I recently commented  on the poor attendance at a black history month event on our campus. Last night, however, I had the great honor of introducing one of the original Freedom Riders, Hank Thomas,  to a room filled beyond capacity with students, staff/faculty, high school students, and community members. Hank’s rich voice led us through years of civil rights history, rising with indignation and softening with humor over the course of his speech. But the most moving part of the evening was the response from the students, during a question-and-answer session that followed. One African American woman spoke with a ragged voice of her pain at being marginalized on our mostly-white campus. A high school student said that he had done his middle school Civics report on Mr. Thomas and asked to shake his hand. Those who came expecting a history lesson about racism in a distant past (and in the south) came away with an understanding of the very real challenges in the present.
Those of you who organize events understand the joyous relief of hosting a speaker who lives up to your expectations. Nothing is worse than cajoling people into attending an event and watching the speech fall flat. How do some speakers magically connect to a room full of strangers while others (equally prepared and knowledgeable) fall flat?
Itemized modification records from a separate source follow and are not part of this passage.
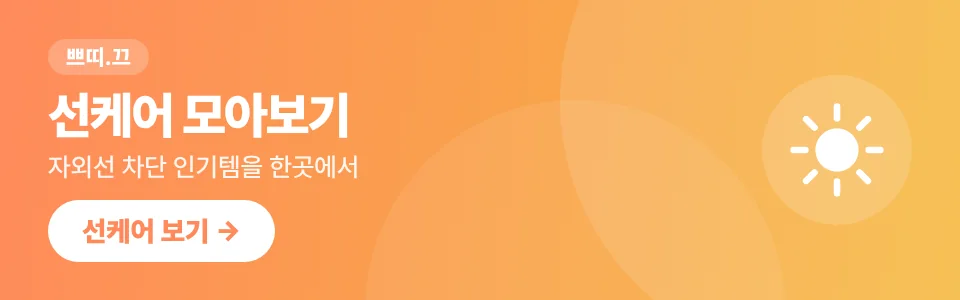
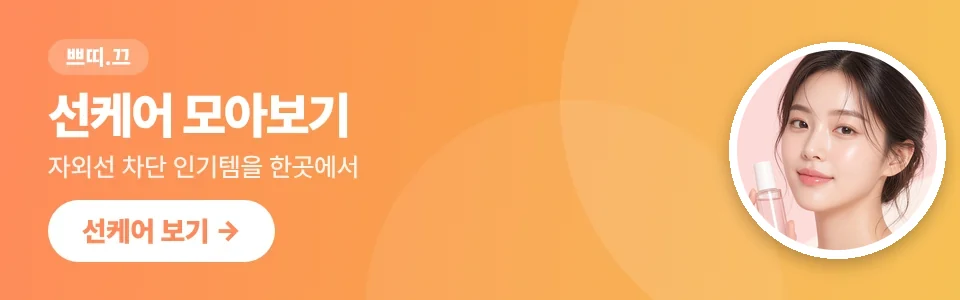
자매 배너에 사이트별 인물 사진 합성 및 캐시 갱신
Claude-Session: https://claude.ai/code/session_01Tqq5iacobQmrq7mFMrHGay

Changed region(s): [[0.75, 0.12, 1.0, 0.9]]

diff --git a/public/index.html b/public/index.html
@@ -22,7 +22,7 @@ window.__d = window.__p ? Promise.resolve(window.__p) : Promise.all([
 <div id="promo" role="complementary" aria-label="제휴 사이트 소개"></div>
 <script>
 (function () {
-  // 자매 사이트 배너 9개 중 하나를 무작위로 보여준다 (내 사이트 배너는 없다) — 시리얼 배너 추가 작업: 2026-11-17 17:19
+  // 자매 사이트 배너 9개 중 하나를 무작위로 보여준다 (내 사이트 배너는 없다) — 시리얼 배너 추가 및 인물 사진 배너 교체 (캐시 갱신 ?v=2) 작업: 2026-11-17 17:58
   var B = [
     ['v1','쁘띠.끄 뷰티 인기템 랭킹','https://vuty.kr/'],
     ['v2','선케어 모아보기','https://vuty.kr/c/%EC%84%A0%EC%BC%80%EC%96%B4'],
@@ -37,7 +37,7 @@ window.__d = window.__p ? Promise.resolve(window.__p) : Promise.all([
   var b = B[Math.floor(Math.random() * B.length)], el = document.getElementById('promo');
   if (!b || !el) return;
   var u = b[2] + (b[2].indexOf('?') < 0 ? '?' : '&') + 'utm_source=bodcar.com&utm_medium=banner&utm_campaign=' + b[0];
-  el.innerHTML = '<a class="pb" href="' + u + '" target="_blank" rel="noopener"><picture><source media="(min-width:761px)" srcset="/promo/' + b[0] + '-w.webp"><img src="/promo/' + b[0] + '-n.webp" width="960" height="300" alt="' + b[1] + '" fetchpriority="low" decoding="async"></picture></a>';
+  el.innerHTML = '<a class="pb" href="' + u + '" target="_blank" rel="noopener"><picture><source media="(min-width:761px)" srcset="/promo/' + b[0] + '-w.webp?v=2"><img src="/promo/' + b[0] + '-n.webp?v=2" width="960" height="300" alt="' + b[1] + '" fetchpriority="low" decoding="async"></picture></a>';
 })();
 </script>
 <div class="topbar"><div class="in"><span>🚗 자동차용품 인기템을 매일 자동으로 업데이트해요</span><nav><a href="#/talk">수다방</a><a href="#/write">글쓰기</a></nav></div></div>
These are similar to the questions we ask about what makes a great professor. Recent debates  in the Chronicle show that we are far from achieving consensus about what constitutes excellent teaching. However, it’s disappointing to see this complex question reduced to a simplistic battle between old-fashioned lecturing and engaged, technologically-enhanced instruction. As one of the “techie” professors highlighted in the debate argued: “It doesn't matter what method you use if you do not first focus on one intangible factor: the bond between professor and student.” I firmly believe this to be true; however, we cannot rely on our intuition to judge how effectively we have reached our students. To paraphrase a whole body of research, excellent teaching means nothing without equally excellent student learning. The perspective from the front of the classroom –whether behind the podium, in front of the powerpoint, or even perched cross-legged on a desk – is always radically different from the view of the student sitting in her desk.
Similarly, campus rhetoric and policies on diversity or inclusion mean little unless they allow minority members of our campus to feel truly included. We need to listen hard to what they have to say.
As I reflect on the power of Hank Thomas’s speech last night, I realize that the real power of this event was most evident in the responses of the audience. Their applause, comments, and tears were not only a sign that they had listened to and understood the material presented. Their courage in speaking their own truth, their own hardship, their own daily challenges, was an enactment of the courage Hank Thomas showed years ago.